One of the first tricks I learned in travel photography was from the old scenic shooters who created the travel titles for View-Master Reels, who always thought in terms of framing to maximize the image’s 3-d effect. For a start, since they were working in square format, they automatically had less real estate in which to compose. Secondly, they had to shoot in “layers”, since the idea was to have subject matter in multiple planes, for example, overhanging shade tree right at the front, a tourist midway into the shot, and Mount Rushmore at the back. They also learned to position things just inside the frame’s edge, what was called the “stereo window” to accentuate the sensation of looking into the photograph.
Thing is, all of these compositional techniques work exactly the same in a flat image, and can draw the viewer’s eye deeper into a picture, if used creatively. Certainly you can’t go wrong with a great exposure of a beautiful view. But experiment as well with things that force your audience to peer intently into that view. The image at the top is standard post-card, and works well enough. However, in the shot at left, in taking ten seconds to slip inside a gift shop that also looks out on the same view, I’ve tried to show how you can get an atmospheric framing that both accentuates depth and provides a bit more of a sense of destination. It all depends on what you’re looking to do, of course….but it makes sense to develop the habit of asking yourself how many different ways are available to tell the same story.

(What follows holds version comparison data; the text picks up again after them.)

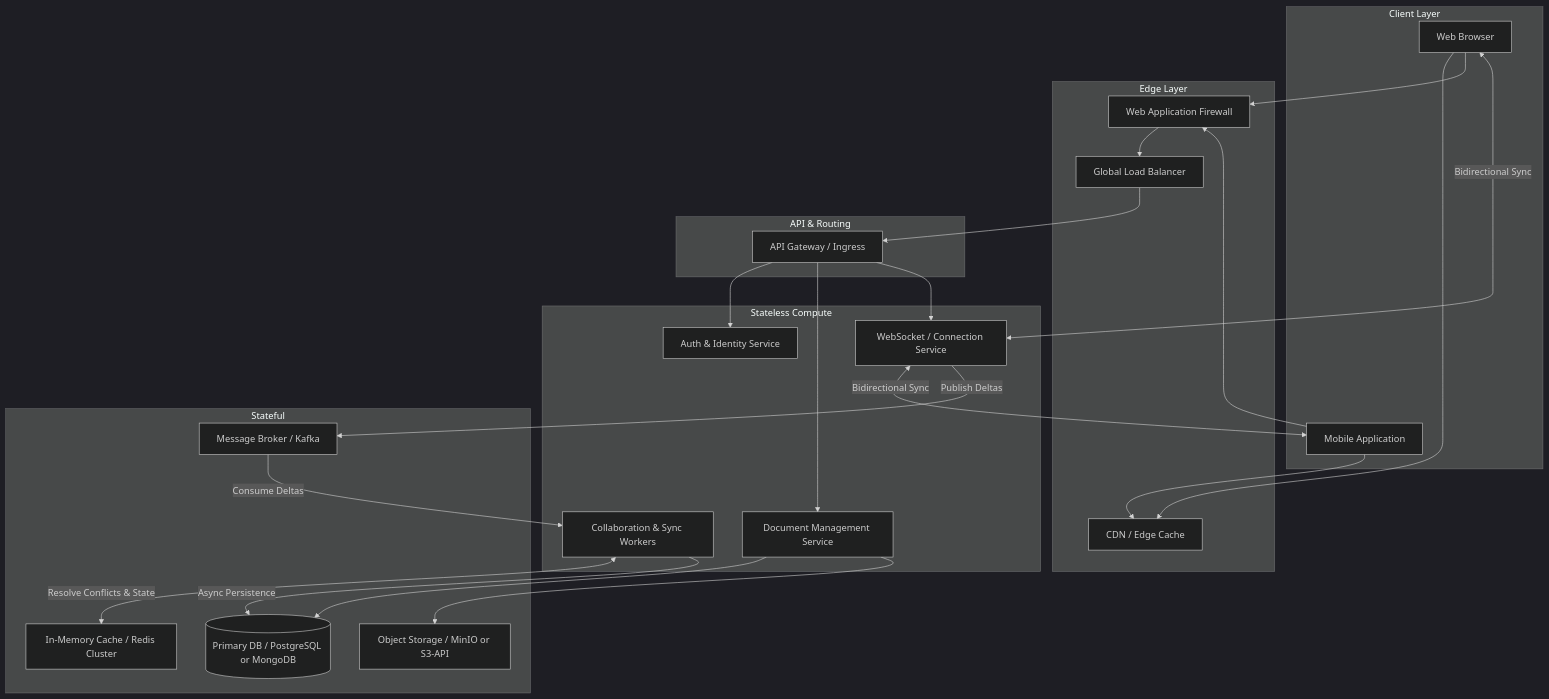
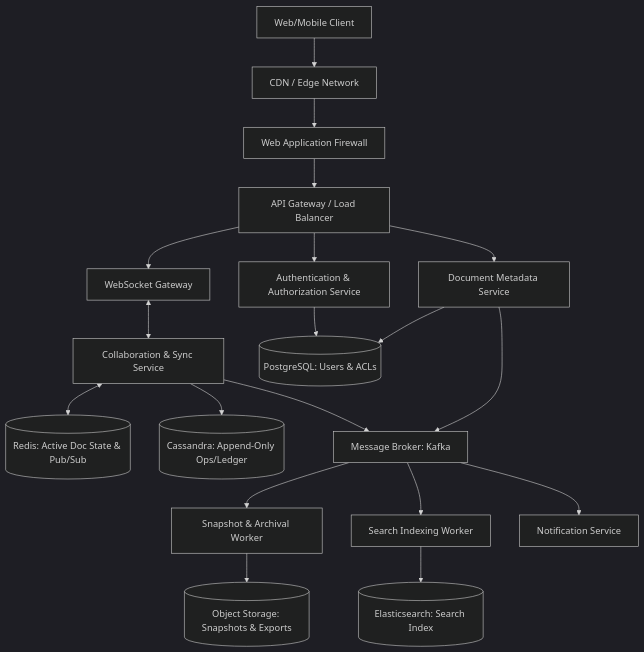
Before and after one commit to AdrianTorjKobza/System_Design: the diagram in Design_Google_Docs.md, drawn with Mermaid (dark theme). The commit also changed other lines of this file, not shown here.

````diff
--- a/Design_Google_Docs.md
+++ b/Design_Google_Docs.md
@@ -8,52 +8,32 @@
 ```mermaid
-flowchart TD
-    subgraph Client Layer
-        Web[Web Browser]
-        Mobile[Mobile Application]
-    end
+graph TD
+    %% User Edge
+    Client[Web/Mobile Client] --> CDN[CDN / Edge Network]
+    CDN --> WAF[Web Application Firewall]
+    WAF --> APIGW[API Gateway / Load Balancer]
 
-    subgraph Edge Layer
-        CDN[CDN / Edge Cache]
-        WAF[Web Application Firewall]
-        LB[Global Load Balancer]
-    end
+    %% Synchronous Services
+    APIGW --> Auth[Authentication & Authorization Service]
+    APIGW --> DocAPI[Document Metadata Service]
+    APIGW --> WSG[WebSocket Gateway]
 
-    subgraph API & Routing
-        API_GW[API Gateway / Ingress]
-    end
+    %% Real-time Collaboration Core
+    WSG <--> Collab[Collaboration & Sync Service]
+    Collab <--> Redis[(Redis: Active Doc State & Pub/Sub)]
+    Collab --> OpsDB[(Cassandra: Append-Only Ops/Ledger)]
+    
+    %% Async Event Driven Core
+    Collab --> Kafka[Message Broker: Kafka]
+    DocAPI --> Kafka
 
-    subgraph Microservices [Stateless Compute]
-        Auth[Auth & Identity Service]
-        DocMan[Document Management Service]
-        WS[WebSocket / Connection Service]
-        Collab[Collaboration & Sync Workers]
-    end
+    %% Background Workers
+    Kafka --> SnapshotWorker[Snapshot & Archival Worker]
+    Kafka --> SearchIndexer[Search Indexing Worker]
+    Kafka --> NotificationWorker[Notification Service]
 
-    subgraph Data & Messaging Layer [Stateful]
-        Kafka[Message Broker / Kafka]
-        Redis[In-Memory Cache / Redis Cluster]
-        DB[(Primary DB / PostgreSQL or MongoDB)]
-        Blob[Object Storage / MinIO or S3-API]
-    end
-
-    Web & Mobile --> CDN
-    Web & Mobile --> WAF
-    WAF --> LB
-    LB --> API_GW
-
-    API_GW --> Auth
-    API_GW --> DocMan
-    API_GW --> WS
-
-    WS <-->|Bidirectional Sync| Web
-    WS <-->|Bidirectional Sync| Mobile
-
-    WS -->|Publish Deltas| Kafka
-    Kafka -->|Consume Deltas| Collab
-
-    Collab <-->|Resolve Conflicts & State| Redis
-    Collab -->|Async Persistence| DB
-    
-    DocMan --> DB
-    DocMan --> Blob
+    %% Persistence Layer
+    Auth --> RDBMS[(PostgreSQL: Users & ACLs)]
+    DocAPI --> RDBMS
+    SearchIndexer --> Elastic[(Elasticsearch: Search Index)]
+    SnapshotWorker --> Blob[(Object Storage: Snapshots & Exports)]
 ```
````
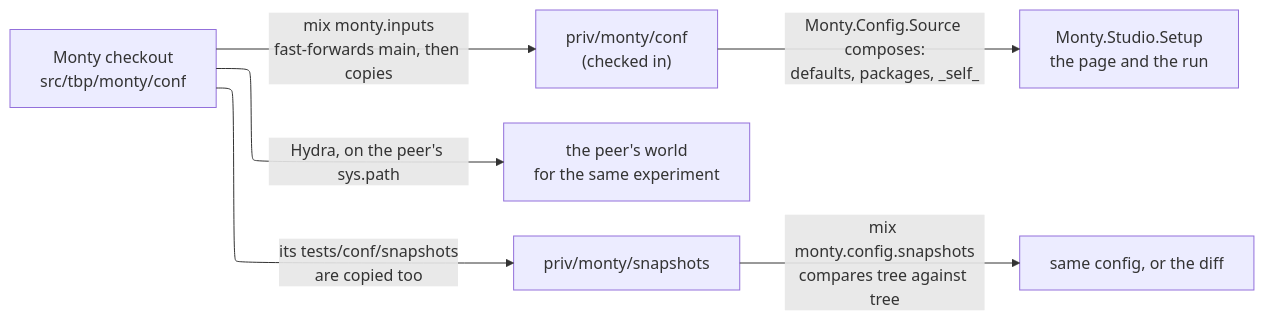
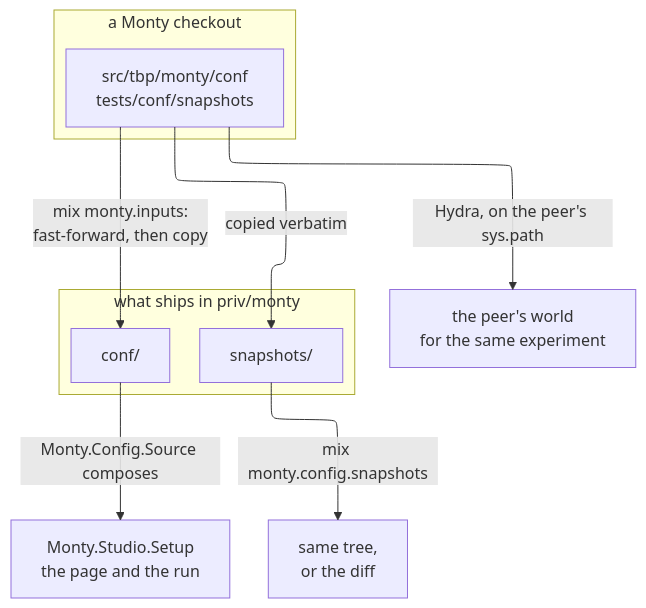
Before and after one commit to d-led/ex.tbp.monty: the fifth of 7 diagrams in docs/architecture.md, drawn with Mermaid. The commit also changed other lines of this file, not shown here.

First line of the commit message:
docs: the flowcharts read downwards, and the boundaries are boxes

````diff
--- a/docs/architecture.md
+++ b/docs/architecture.md
@@ -196,12 +206,21 @@
 ```mermaid
 ---
 config:
   layout: elk
 ---
-flowchart LR
-    upstream["Monty checkout<br/>src/tbp/monty/conf"] -->|"mix monty.inputs<br/>fast-forwards main, then copies"| shipped["priv/monty/conf<br/>(checked in)"]
-    shipped -->|"Monty.Config.Source composes:<br/>defaults, packages, _self_"| setup["Monty.Studio.Setup<br/>the page and the run"]
+flowchart TD
+    subgraph checkout["a Monty checkout"]
+        upstream["src/tbp/monty/conf<br/>tests/conf/snapshots"]
+    end
+
+    subgraph copy["what ships in priv/monty"]
+        shipped["conf/"]
+        snapshots["snapshots/"]
+    end
+
+    upstream -->|"mix monty.inputs:<br/>fast-forward, then copy"| shipped
+    upstream -->|"copied verbatim"| snapshots
+    shipped -->|"Monty.Config.Source composes"| setup["Monty.Studio.Setup<br/>the page and the run"]
+    snapshots -->|"mix monty.config.snapshots"| verdict["same tree,<br/>or the diff"]
     upstream -->|"Hydra, on the peer's sys.path"| peerworld["the peer's world<br/>for the same experiment"]
-    upstream -->|"its tests/conf/snapshots<br/>are copied too"| snapshots["priv/monty/snapshots"]
-    snapshots -->|"mix monty.config.snapshots<br/>compares tree against tree"| verdict["same config, or the diff"]
 ```
````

Editing a solid portfolio of shots can only begin with lots of choices. Hey, you’re there, anyway, so develop the habit of envisioning multiple versions of each picture, and weed out what doesn’t work. Remember again that the only picture that absolutely fails is the one you didn’t try to make.